— Source records —
- Opening Delimiter -
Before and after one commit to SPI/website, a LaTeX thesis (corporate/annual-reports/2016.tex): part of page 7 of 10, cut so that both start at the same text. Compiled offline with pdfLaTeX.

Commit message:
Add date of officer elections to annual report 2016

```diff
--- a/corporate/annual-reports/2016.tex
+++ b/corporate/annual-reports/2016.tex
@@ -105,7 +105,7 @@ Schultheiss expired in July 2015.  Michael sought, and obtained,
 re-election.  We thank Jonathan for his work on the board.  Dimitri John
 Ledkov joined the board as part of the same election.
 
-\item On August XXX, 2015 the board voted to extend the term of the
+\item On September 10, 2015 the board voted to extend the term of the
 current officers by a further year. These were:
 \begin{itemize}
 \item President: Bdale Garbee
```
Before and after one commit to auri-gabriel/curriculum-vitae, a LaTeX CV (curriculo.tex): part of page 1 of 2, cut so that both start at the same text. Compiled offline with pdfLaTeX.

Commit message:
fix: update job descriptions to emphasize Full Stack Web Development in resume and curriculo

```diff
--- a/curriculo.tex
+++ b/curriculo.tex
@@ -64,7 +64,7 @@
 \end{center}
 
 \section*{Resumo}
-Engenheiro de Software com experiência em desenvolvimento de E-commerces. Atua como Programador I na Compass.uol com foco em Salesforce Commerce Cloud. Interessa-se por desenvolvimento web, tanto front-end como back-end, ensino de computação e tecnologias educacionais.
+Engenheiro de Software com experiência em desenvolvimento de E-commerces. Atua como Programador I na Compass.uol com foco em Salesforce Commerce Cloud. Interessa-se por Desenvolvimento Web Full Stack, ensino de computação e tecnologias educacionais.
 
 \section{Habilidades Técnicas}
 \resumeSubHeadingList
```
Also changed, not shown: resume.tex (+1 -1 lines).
- Closing Delimiter -
— EXERCISE DIRECTIONS —
The number of lines above where the word "corporate" occurs, and only that number, is the answer.

— SOLUTION FOR THIS EXERCISE —
3